On 8 January, the International Journal of Environmental Studies published a study showing an association between increases in hospital admissions for circulatory and respiratory conditions in Queensland’s Darling Downs area between 2007 and 2014 and increases in coal seam gas (CSG) emissions over the same period.
Dr Geralyn McCarron, a Queensland GP and a member of Doctors for the Environment Australia, said the findings suggested “the burden of air pollution from the gas industry on the wellbeing of the Darling Downs population is a significant public health concern”, and called for an urgent “comprehensive investigation of the health impacts from the unconventional gas industry in Australia”.
On 16 January, the Australian Petroleum Production & Exploration Association, the peak national industry body, issued a statement titled “Pseudo-science no substitute for the real thing”, calling McCarron an activist rather than an impartial scientist, and accusing her of “trying to frighten people and pressure governments to waste health research dollars on her political agenda”.
The statement also included a claim that McCarron’s declaration in the journal of the study’s limitations, generally a routine element of scientific publishing, was evidence of the “pseudo science” involved.
When the industry is more concerned with attacking the messenger than addressing public health concerns, it’s time for health authorities to step up and take responsibility, McCarron writes below.
Geralyn McCarron writes:
The striking rise in emissions of air pollutants in the Darling Downs between 2007 and 2014 and an alarming spike over the same years in hospital admissions raises significant questions — not only over the safety of coal seam gas, but also how industry responds to safety concerns.
In my recently published paper in the reputable peer-reviewed International Journal of Environmental Studies, I suggest a possible link between the raised levels of pollutants as reported by the coal seam gas mining industry and hospitalisation figures from the Darling Downs Hospital and Health Services.
Hospital admissions of local residents showed more than a 133 percent increase for acute circulatory conditions (from 2,198 to 5,141 cases) and a 142 percent rise in acute respiratory diseases (from 1,257 to 3,051 cases).
Within hours of the paper being reported in the media, however, peak industry body Australian Petroleum Production and Exploration Association (APPEA) responded in a statement trying to undermine my reputation, and by making sweeping and misleading statements about my paper.
While I do not suggest that the figures directly ‘prove’ that the CSG activities are causing this increase, my findings are in line with the scientific research on the known health effects of many air pollutants emitted by the industry, as well as with those of many studies in the United States where millions of people are now living close to gas and oil wells.
The statement that my paper is completely at odds with countless research studies carried out both in Australia and overseas is simply untrue.
The majority of published studies provide evidence supporting a link between the unconventional gas industry and a wide range of health problems.
Furthermore, almost no similar studies have been conducted in Australia, apart from the work of University of Queensland researcher, Dr Angela Werner.
Dr Werner found that hospital admission rates for some cancers and blood/immune diseases increased more quickly in coal seam gas study areas compared to study areas without any CSG activity in Queensland.
Disappointingly, APPEA’s response was silent on the Darling Downs emissions data submitted by the coal seam gas industry to the National Pollutant Inventory and reported in the study.
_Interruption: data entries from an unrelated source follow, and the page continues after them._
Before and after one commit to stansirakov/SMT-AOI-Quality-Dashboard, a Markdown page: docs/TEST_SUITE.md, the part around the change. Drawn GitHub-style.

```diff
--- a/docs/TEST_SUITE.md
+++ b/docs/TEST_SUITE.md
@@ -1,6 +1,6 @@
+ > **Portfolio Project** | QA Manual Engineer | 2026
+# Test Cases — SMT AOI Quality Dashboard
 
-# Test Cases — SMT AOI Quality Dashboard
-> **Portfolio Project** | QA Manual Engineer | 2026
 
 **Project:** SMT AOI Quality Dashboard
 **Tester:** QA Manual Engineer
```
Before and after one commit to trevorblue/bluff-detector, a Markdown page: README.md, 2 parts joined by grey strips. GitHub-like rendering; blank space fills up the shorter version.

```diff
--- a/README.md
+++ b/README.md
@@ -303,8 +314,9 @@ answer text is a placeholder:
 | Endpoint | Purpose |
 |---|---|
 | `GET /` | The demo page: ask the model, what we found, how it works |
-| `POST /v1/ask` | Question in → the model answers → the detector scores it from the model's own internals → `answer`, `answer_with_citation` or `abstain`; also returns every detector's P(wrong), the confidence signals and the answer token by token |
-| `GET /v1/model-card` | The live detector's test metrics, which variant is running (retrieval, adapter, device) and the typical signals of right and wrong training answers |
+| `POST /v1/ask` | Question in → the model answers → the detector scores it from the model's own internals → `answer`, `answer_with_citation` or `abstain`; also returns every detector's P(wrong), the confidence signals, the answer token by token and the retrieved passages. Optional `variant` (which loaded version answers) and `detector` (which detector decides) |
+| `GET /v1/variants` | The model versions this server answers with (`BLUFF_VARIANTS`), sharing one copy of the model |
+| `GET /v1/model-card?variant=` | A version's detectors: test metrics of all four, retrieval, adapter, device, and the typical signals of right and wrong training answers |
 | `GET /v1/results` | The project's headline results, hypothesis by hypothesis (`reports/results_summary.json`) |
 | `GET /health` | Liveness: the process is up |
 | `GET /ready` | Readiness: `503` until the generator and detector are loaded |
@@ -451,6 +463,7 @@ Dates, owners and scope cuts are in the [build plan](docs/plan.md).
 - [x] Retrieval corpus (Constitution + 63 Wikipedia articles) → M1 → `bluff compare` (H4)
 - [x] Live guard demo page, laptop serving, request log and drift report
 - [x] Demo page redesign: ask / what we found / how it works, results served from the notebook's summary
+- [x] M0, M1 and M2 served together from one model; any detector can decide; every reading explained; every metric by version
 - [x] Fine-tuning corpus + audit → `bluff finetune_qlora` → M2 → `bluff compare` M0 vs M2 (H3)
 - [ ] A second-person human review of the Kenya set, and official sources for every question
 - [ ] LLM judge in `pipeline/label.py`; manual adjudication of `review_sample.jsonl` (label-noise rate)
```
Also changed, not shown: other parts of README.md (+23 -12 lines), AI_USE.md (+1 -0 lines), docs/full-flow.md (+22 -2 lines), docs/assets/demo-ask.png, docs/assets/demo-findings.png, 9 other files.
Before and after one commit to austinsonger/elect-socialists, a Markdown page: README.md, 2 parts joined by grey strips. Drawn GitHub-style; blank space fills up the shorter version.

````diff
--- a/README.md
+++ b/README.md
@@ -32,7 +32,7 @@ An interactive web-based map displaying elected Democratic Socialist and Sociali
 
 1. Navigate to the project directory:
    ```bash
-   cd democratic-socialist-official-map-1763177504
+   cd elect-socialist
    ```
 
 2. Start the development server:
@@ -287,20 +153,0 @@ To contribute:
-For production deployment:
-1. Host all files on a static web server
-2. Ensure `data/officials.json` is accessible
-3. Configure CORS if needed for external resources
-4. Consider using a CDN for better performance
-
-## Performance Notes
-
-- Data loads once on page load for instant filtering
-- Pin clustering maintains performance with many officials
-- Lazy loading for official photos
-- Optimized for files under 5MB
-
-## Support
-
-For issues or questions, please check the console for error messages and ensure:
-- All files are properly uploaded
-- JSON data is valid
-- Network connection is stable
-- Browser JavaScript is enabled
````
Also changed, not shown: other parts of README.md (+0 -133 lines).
It did not acknowledge the 60-fold increase in release of particulate matter, which is a known contributor to circulatory and respiratory disease and death.
Nor did APPEA comment on the 500 percent increase in emissions of oxides of nitrogen, which can irritate eyes, throat and lungs and increase the risk of hospitalisation for people with asthma.
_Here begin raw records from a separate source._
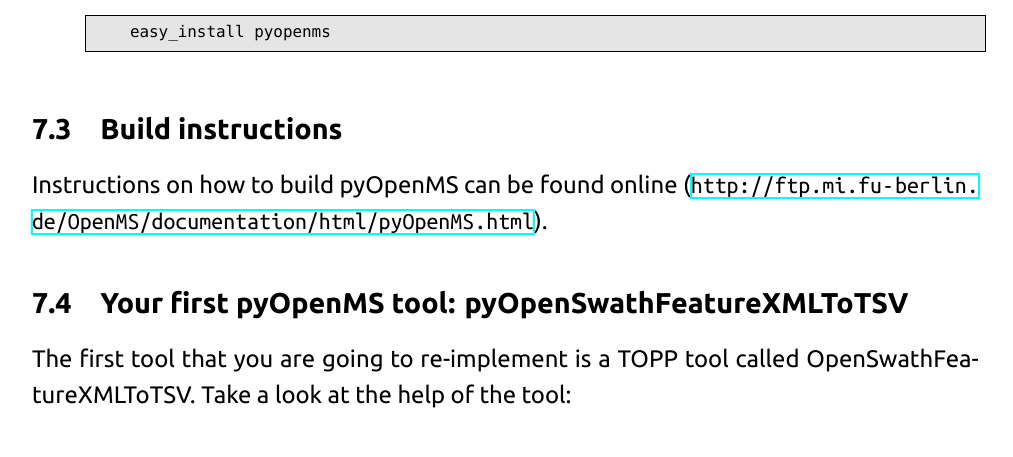
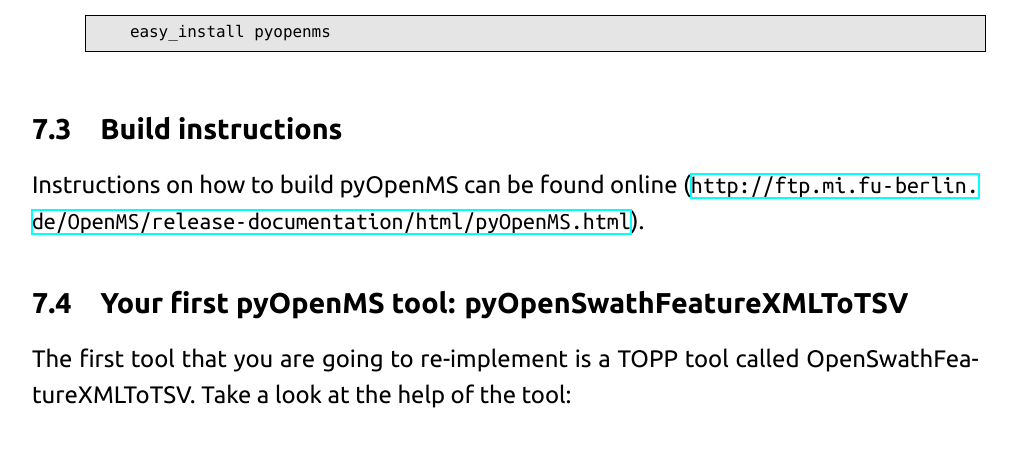
Before and after one commit to OpenMS/Tutorials, a LaTeX document (Handout/handout.tex, which reads Handout/pyopenms.tex): part of page 58 of 77, cut so that both start at the same text. Compiled offline with XeLaTeX; a missing font is replaced by an installed copy or a similar font.

Commit message:
fixed link to pyOpenMS docu

```diff
--- a/Handout/pyopenms.tex
+++ b/Handout/pyopenms.tex
@@ -40,7 +40,7 @@ pyOpenMS is integrated into OpenMS starting from version 1.11. This tutorial is
 \end{enumerate}
 
 \subsection{Build instructions}
-Instructions on how to build pyOpenMS can be found online (\url{http://ftp.mi.fu-berlin.de/OpenMS/documentation/html/pyOpenMS.html}).
+Instructions on how to build pyOpenMS can be found online (\url{http://ftp.mi.fu-berlin.de/OpenMS/release-documentation/html/pyOpenMS.html}).
 
 \subsection{Your first pyOpenMS tool: pyOpenSwathFeatureXMLToTSV}
 The first tool that you are going to re-implement is a TOPP tool called OpenSwathFeatureXMLToTSV. Take a look at the help of the tool:
```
There was also no comment on increased emissions of carbon monoxide, volatile organic compounds, formaldehyde or sulphur dioxide – all of which have the ability to harm human health should exposure occur.
Following the inconclusive health investigation undertaken by the Queensland Government in 2013, Queensland Health very properly and appropriately recommended that more work be done regarding both air emissions and the significant stress on affected people.
Queensland Health specifically required documentation of total gas field emissions and the exposure of the community to those emissions. Because this critical, health-based 2013 recommendation was blocked by the regulator (DEHP), five years later the people in the Darling Downs are still living in uncertainty.
As a general practitioner and member of the medical group Doctors for the Environment Australia, I am proudly active in communicating research-based evidence for the protection of human health and wellbeing.
The evidence that chemicals and activities associated with the CSG industry may pose potential risks to human health should not be denied.
Sadly, the name calling and denial in APPEA’s responses suggests that the concerning rises reported in my paper are not likely to be taken seriously by those responsible for the increases in emissions.
I therefore look to those who do take responsibility for the health of people living in Queensland’s gas fields to consider the Darling Downs hospitalisation statistics a wake up call for urgent response.
Until there is a sufficiently large and well resourced study completed to support or refute the proposed link, I also stand by the people of the Darling Downs who, like me, value their health and wellbeing above industry profits.
• Croakey declaration: The feature image is sourced from a Queensland Department of State Development, Infrastructure and Planning report: Darling Downs Regional Plan.